Culture and creativity is a key component to building a cohesive community, and developing a thriving town with all the elements to attract people to live, work and play. Having recently attended the Creative Estuary Symposium and Kent Business Summit our Founder & Creative Director Tom Chown takes a look at the what’s happening across the South East and how creativity is helping society.
Published: January 2023
Earlier this month Creative Estuary held their inaugural Symposium in Gravesend, a whole day exploring the question of ‘Cultural Placemaking’. Supported by the Department for Culture Media and Sport, working with numerous public sector and cultural organisations, Creative Estuary was established in 2019 with a clear vision to strengthen creativity and economic growth across Essex & Kent.
We were treated to a keynote speech by Sadie Morgan OBE of dRMM Architects, who talked about the importance of planning for a robust transport infrastructure with a mixture of public, private and active travel for communities to access facilities with mixed cultural use.
It was Sadie Morgan’s architecture practice who re-designed Hastings’ fire ravaged Pier, through a charitable trust and a crowdfunding campaign, which I was happy to support many years ago. The pier was re-built and was awarded the RIBA Stirling Prize in 2017. Culturally it has led to a growth in events, attracting visitors to the town, boosting the economy and helping to put the seaside town on the map.

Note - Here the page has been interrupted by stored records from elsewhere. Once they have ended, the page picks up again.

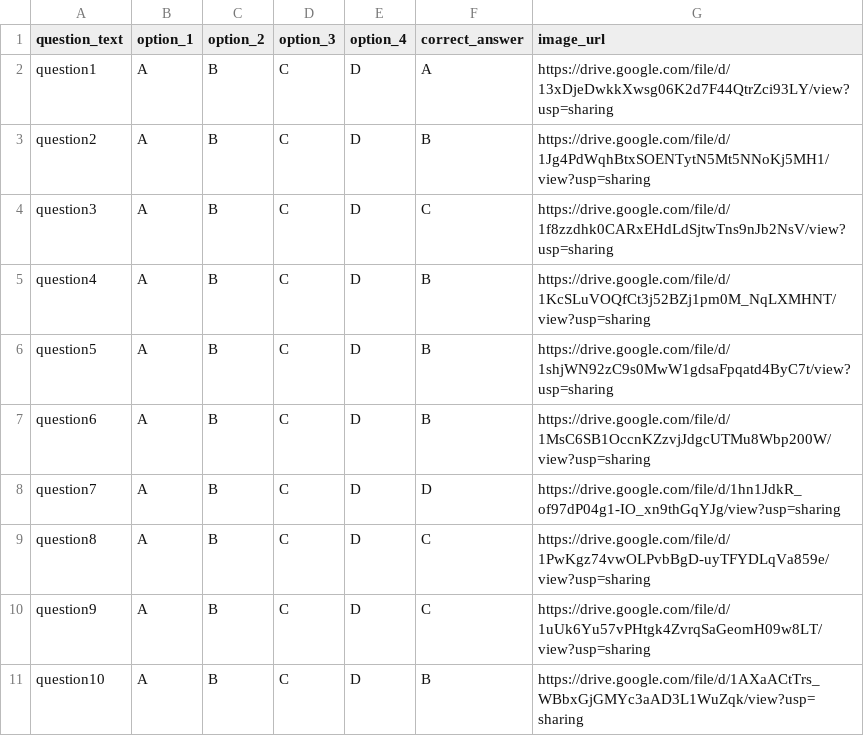
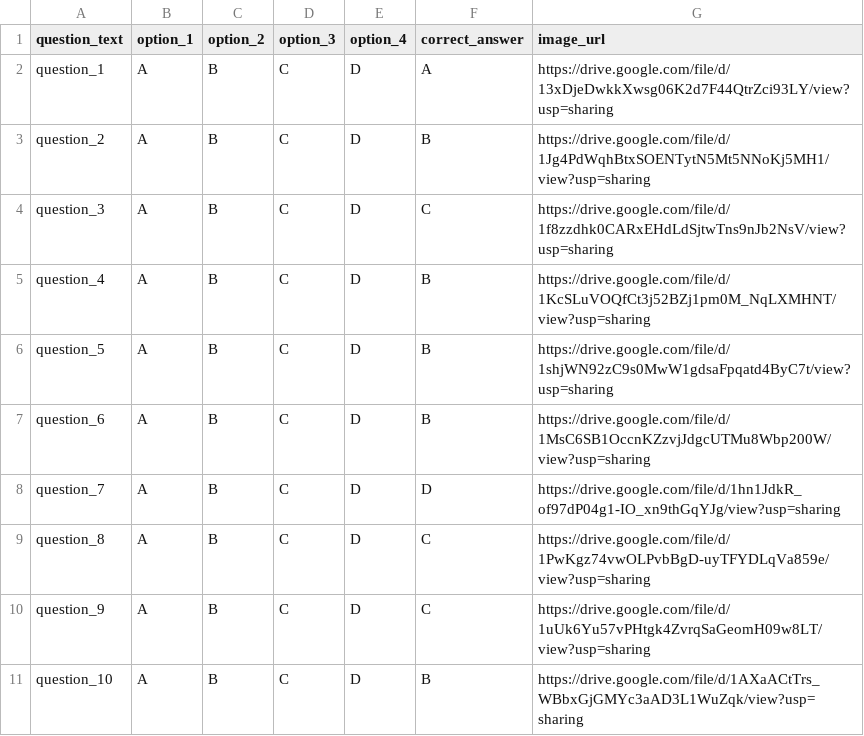
Before and after one commit to mhong15/persistence, a CSV file: stemQuiz1/StemQ.csv, drawn as a sheet.

```diff
--- a/stemQuiz1/StemQ.csv
+++ b/stemQuiz1/StemQ.csv
@@ -1,11 +1,11 @@
 question_text,option_1,option_2,option_3,option_4,correct_answer,image_url
-"question1","A","B","C","D","A","https://drive.google.com/file/d/13xDjeDwkkXwsg06K2d7F44QtrZci93LY/view?usp=sharing"
-"question2","A","B","C","D","B","https://drive.google.com/file/d/1Jg4PdWqhBtxSOENTytN5Mt5NNoKj5MH1/view?usp=sharing"
-"question3","A","B","C","D","C","https://drive.google.com/file/d/1f8zzdhk0CARxEHdLdSjtwTns9nJb2NsV/view?usp=sharing"
-"question4","A","B","C","D","B","https://drive.google.com/file/d/1KcSLuVOQfCt3j52BZj1pm0M_NqLXMHNT/view?usp=sharing"
-"question5","A","B","C","D","B","https://drive.google.com/file/d/1shjWN92zC9s0MwW1gdsaFpqatd4ByC7t/view?usp=sharing"
-"question6","A","B","C","D","B","https://drive.google.com/file/d/1MsC6SB1OccnKZzvjJdgcUTMu8Wbp200W/view?usp=sharing"
-"question7","A","B","C","D","D","https://drive.google.com/file/d/1hn1JdkR_of97dP04g1-IO_xn9thGqYJg/view?usp=sharing"
-"question8","A","B","C","D","C","https://drive.google.com/file/d/1PwKgz74vwOLPvbBgD-uyTFYDLqVa859e/view?usp=sharing"
-"question9","A","B","C","D","C","https://drive.google.com/file/d/1uUk6Yu57vPHtgk4ZvrqSaGeomH09w8LT/view?usp=sharing"
-"question10","A","B","C","D","B","https://drive.google.com/file/d/1AXaACtTrs_WBbxGjGMYc3aAD3L1WuZqk/view?usp=sharing"
+"question_1","A","B","C","D","A","https://drive.google.com/file/d/13xDjeDwkkXwsg06K2d7F44QtrZci93LY/view?usp=sharing"
+"question_2","A","B","C","D","B","https://drive.google.com/file/d/1Jg4PdWqhBtxSOENTytN5Mt5NNoKj5MH1/view?usp=sharing"
+"question_3","A","B","C","D","C","https://drive.google.com/file/d/1f8zzdhk0CARxEHdLdSjtwTns9nJb2NsV/view?usp=sharing"
+"question_4","A","B","C","D","B","https://drive.google.com/file/d/1KcSLuVOQfCt3j52BZj1pm0M_NqLXMHNT/view?usp=sharing"
+"question_5","A","B","C","D","B","https://drive.google.com/file/d/1shjWN92zC9s0MwW1gdsaFpqatd4ByC7t/view?usp=sharing"
+"question_6","A","B","C","D","B","https://drive.google.com/file/d/1MsC6SB1OccnKZzvjJdgcUTMu8Wbp200W/view?usp=sharing"
+"question_7","A","B","C","D","D","https://drive.google.com/file/d/1hn1JdkR_of97dP04g1-IO_xn9thGqYJg/view?usp=sharing"
+"question_8","A","B","C","D","C","https://drive.google.com/file/d/1PwKgz74vwOLPvbBgD-uyTFYDLqVa859e/view?usp=sharing"
+"question_9","A","B","C","D","C","https://drive.google.com/file/d/1uUk6Yu57vPHtgk4ZvrqSaGeomH09w8LT/view?usp=sharing"
+"question_10","A","B","C","D","B","https://drive.google.com/file/d/1AXaACtTrs_WBbxGjGMYc3aAD3L1WuZqk/view?usp=sharing"
```
Also changed, not shown: parse_vars_into_csv.csv, 29 other files.
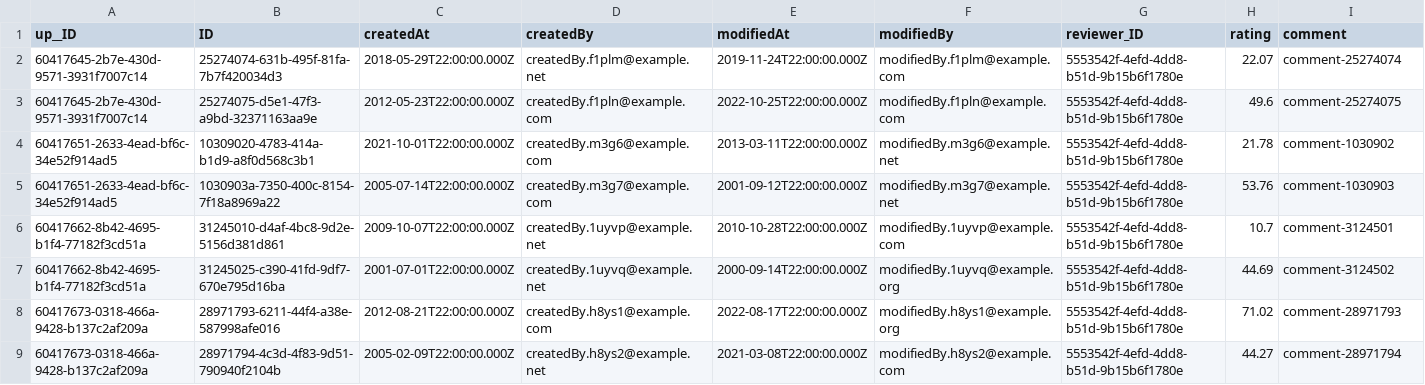
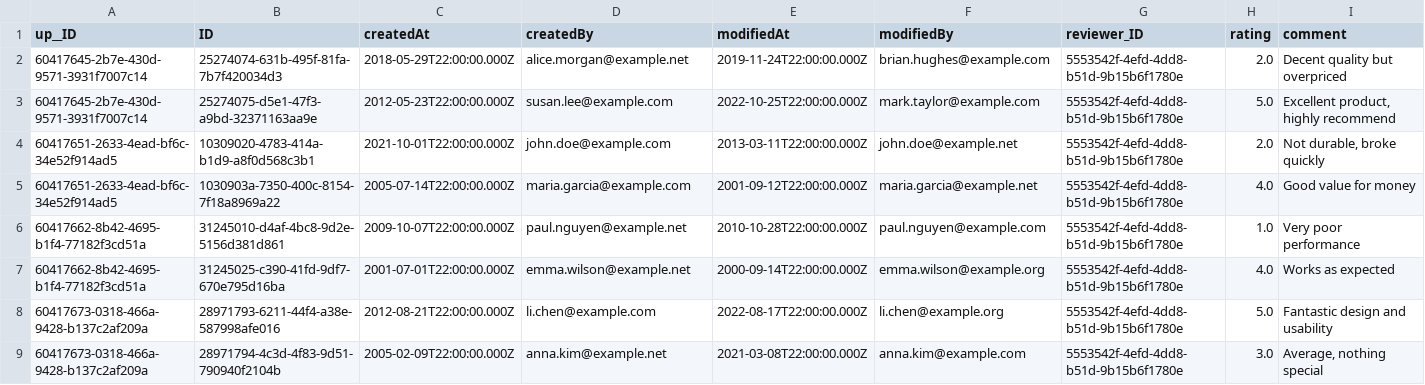
Before and after one commit to masterchief-00/sap-order-mgt-system, a CSV file: db/data/sap.capire.oms-Products.reviews.csv, drawn as a sheet; only a part is shown; the diff covers the shown part only.

Commit message:
added products list page[admin]

```diff
--- a/db/data/sap.capire.oms-Products.reviews.csv
+++ b/db/data/sap.capire.oms-Products.reviews.csv
@@ -1,9 +1,9 @@
 up__ID,ID,createdAt,createdBy,modifiedAt,modifiedBy,reviewer_ID,rating,comment
-60417645-2b7e-430d-9571-3931f7007c14,25274074-631b-495f-81fa-7b7f420034d3,2018-05-29T22:00:00.000Z,createdBy.f1plm@example.net,2019-11-24T22:00:00.000Z,modifiedBy.f1plm@example.com,5553542f-4efd-4dd8-b51d-9b15b6f1780e,22.07,comment-25274074
-60417645-2b7e-430d-9571-3931f7007c14,25274075-d5e1-47f3-a9bd-32371163aa9e,2012-05-23T22:00:00.000Z,createdBy.f1pln@example.com,2022-10-25T22:00:00.000Z,modifiedBy.f1pln@example.com,5553542f-4efd-4dd8-b51d-9b15b6f1780e,49.6,comment-25274075
-60417651-2633-4ead-bf6c-34e52f914ad5,10309020-4783-414a-b1d9-a8f0d568c3b1,2021-10-01T22:00:00.000Z,createdBy.m3g6@example.com,2013-03-11T22:00:00.000Z,modifiedBy.m3g6@example.net,5553542f-4efd-4dd8-b51d-9b15b6f1780e,21.78,comment-1030902
-60417651-2633-4ead-bf6c-34e52f914ad5,1030903a-7350-400c-8154-7f18a8969a22,2005-07-14T22:00:00.000Z,createdBy.m3g7@example.com,2001-09-12T22:00:00.000Z,modifiedBy.m3g7@example.net,5553542f-4efd-4dd8-b51d-9b15b6f1780e,53.76,comment-1030903
-60417662-8b42-4695-b1f4-77182f3cd51a,31245010-d4af-4bc8-9d2e-5156d381d861,2009-10-07T22:00:00.000Z,createdBy.1uyvp@example.net,2010-10-28T22:00:00.000Z,modifiedBy.1uyvp@example.com,5553542f-4efd-4dd8-b51d-9b15b6f1780e,10.7,comment-3124501
-60417662-8b42-4695-b1f4-77182f3cd51a,31245025-c390-41fd-9df7-670e795d16ba,2001-07-01T22:00:00.000Z,createdBy.1uyvq@example.net,2000-09-14T22:00:00.000Z,modifiedBy.1uyvq@example.org,5553542f-4efd-4dd8-b51d-9b15b6f1780e,44.69,comment-3124502
-60417673-0318-466a-9428-b137c2af209a,28971793-6211-44f4-a38e-587998afe016,2012-08-21T22:00:00.000Z,createdBy.h8ys1@example.com,2022-08-17T22:00:00.000Z,modifiedBy.h8ys1@example.org,5553542f-4efd-4dd8-b51d-9b15b6f1780e,71.02,comment-28971793
-60417673-0318-466a-9428-b137c2af209a,28971794-4c3d-4f83-9d51-790940f2104b,2005-02-09T22:00:00.000Z,createdBy.h8ys2@example.net,2021-03-08T22:00:00.000Z,modifiedBy.h8ys2@example.com,5553542f-4efd-4dd8-b51d-9b15b6f1780e,44.27,comment-28971794
+60417645-2b7e-430d-9571-3931f7007c14,25274074-631b-495f-81fa-7b7f420034d3,2018-05-29T22:00:00.000Z,alice.morgan@example.net,2019-11-24T22:00:00.000Z,brian.hughes@example.com,5553542f-4efd-4dd8-b51d-9b15b6f1780e,2.0,"Decent quality but overpriced"
+60417645-2b7e-430d-9571-3931f7007c14,25274075-d5e1-47f3-a9bd-32371163aa9e,2012-05-23T22:00:00.000Z,susan.lee@example.com,2022-10-25T22:00:00.000Z,mark.taylor@example.com,5553542f-4efd-4dd8-b51d-9b15b6f1780e,5.0,"Excellent product, highly recommend"
+60417651-2633-4ead-bf6c-34e52f914ad5,10309020-4783-414a-b1d9-a8f0d568c3b1,2021-10-01T22:00:00.000Z,john.doe@example.com,2013-03-11T22:00:00.000Z,john.doe@example.net,5553542f-4efd-4dd8-b51d-9b15b6f1780e,2.0,"Not durable, broke quickly"
+60417651-2633-4ead-bf6c-34e52f914ad5,1030903a-7350-400c-8154-7f18a8969a22,2005-07-14T22:00:00.000Z,maria.garcia@example.com,2001-09-12T22:00:00.000Z,maria.garcia@example.net,5553542f-4efd-4dd8-b51d-9b15b6f1780e,4.0,"Good value for money"
+60417662-8b42-4695-b1f4-77182f3cd51a,31245010-d4af-4bc8-9d2e-5156d381d861,2009-10-07T22:00:00.000Z,paul.nguyen@example.net,2010-10-28T22:00:00.000Z,paul.nguyen@example.com,5553542f-4efd-4dd8-b51d-9b15b6f1780e,1.0,"Very poor performance"
+60417662-8b42-4695-b1f4-77182f3cd51a,31245025-c390-41fd-9df7-670e795d16ba,2001-07-01T22:00:00.000Z,emma.wilson@example.net,2000-09-14T22:00:00.000Z,emma.wilson@example.org,5553542f-4efd-4dd8-b51d-9b15b6f1780e,4.0,"Works as expected"
+60417673-0318-466a-9428-b137c2af209a,28971793-6211-44f4-a38e-587998afe016,2012-08-21T22:00:00.000Z,li.chen@example.com,2022-08-17T22:00:00.000Z,li.chen@example.org,5553542f-4efd-4dd8-b51d-9b15b6f1780e,5.0,"Fantastic design and usability"
+60417673-0318-466a-9428-b137c2af209a,28971794-4c3d-4f83-9d51-790940f2104b,2005-02-09T22:00:00.000Z,anna.kim@example.net,2021-03-08T22:00:00.000Z,anna.kim@example.com,5553542f-4efd-4dd8-b51d-9b15b6f1780e,3.0,"Average, nothing special"
```
Also changed, not shown: 4 removed rows and 32 edited cells elsewhere in this file, db/data/sap.capire.oms-Products.csv, db/data/sap.capire.oms-User.csv, 31 other files.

A panel of experts discussed how culture can be put at the heart of regeneration, acknowledging that culture is important to well-being. The question of whether cultural decision making could in the future be devolved to regional decision makers was discussed, and if the latest round of ‘Levelling up’ funds will make a positive difference.
The Symposium ended with a keynote from Adam Bryan, CEO of South East Local Enterprise Partnership (under which I sit on the Kent and Medway Economic Partnership Business Advisory Board), who also spoke at the Kent Business Summit. Adam shared how the creative and cultural industries capitalise on major projects and help shape the region.
CULTURAL PLANNING TOOLKIT
In partnership with Kent County Council, Creative Estuary have commissioned a new toolkit designed to offer a road map for organisations to fund, occupy and manage buildings and cultural facilities, due to be published in spring 2023. Compiled by TCPA and Urban Roots the toolkit will cover the critical components of valuing cultural visibility, the importance of a robust cultural strategy, having the right skills and partnerships in place to enable a development that embeds cultural infrastructure and wellbeing at the heart of an action plan. It’s key for planners to embrace cultural integration to economic town planning.
CASE STUDY: EBBSFLEET
How do you plan for culture with a blank canvas? This was the challenge facing the Ebbsfleet Development Corporation, to build a new garden city in North Kent. Head of Strategy & Placemaking Kevin McGeough explained how so far 3,000 homes for 7,000 residents have been built, served by new primary schools and public buildings.
The corporation worked with AOC Architecture, whose Co-founder & Director Geoff Shearcroft explained the planning guidelines for such developments. He shared the design for the Alkerden Hub, a low carbon timber frame building incorporating a library, health and social care facilities. These combined facilities enable the broadest range of multi-purpose uses for the community, be it faith, social, cultural, arts etc.
It’s not just architects though, Laura Kavanagh from CIC Blueprint Arts, worked with residents of the new development and nearby Ebbsfleet town, to lead the creative exchange through community focused workshops to develop a stronger sense of identity for the garden city.
These learnings are now being shared with other new developments, both nationally and locally in nearby Folkestone’s proposed Otterpool Park.
LIVE, WORK & PLAY
How can the cultural and creative sector help economic development? This got me to thinking about the town we call home, Tunbridge Wells and how lucky we are to have culture so deep rooted in our community. Venues such as Trinity Theatre, The Forum, Assembly Hall Theatre and the recently opened Amelia Scott Cultural & Learning Hub (which I support as a Board Member of The Amelia Scott Cultural Trust) provide a rich tapestry of events, performances and music for all to enjoy.
In addition, there are also community events in public spaces organised by various third sector organistions such as Local & Live, Unfest, the Mela, Puppetry Festival, just to name a few, all of which help to attract local residents and visitors into the town centre.
Planning decisions need to be made with cultural placemaking in mind, to ensure we protect and strengthen our community’s cultural and creative spaces.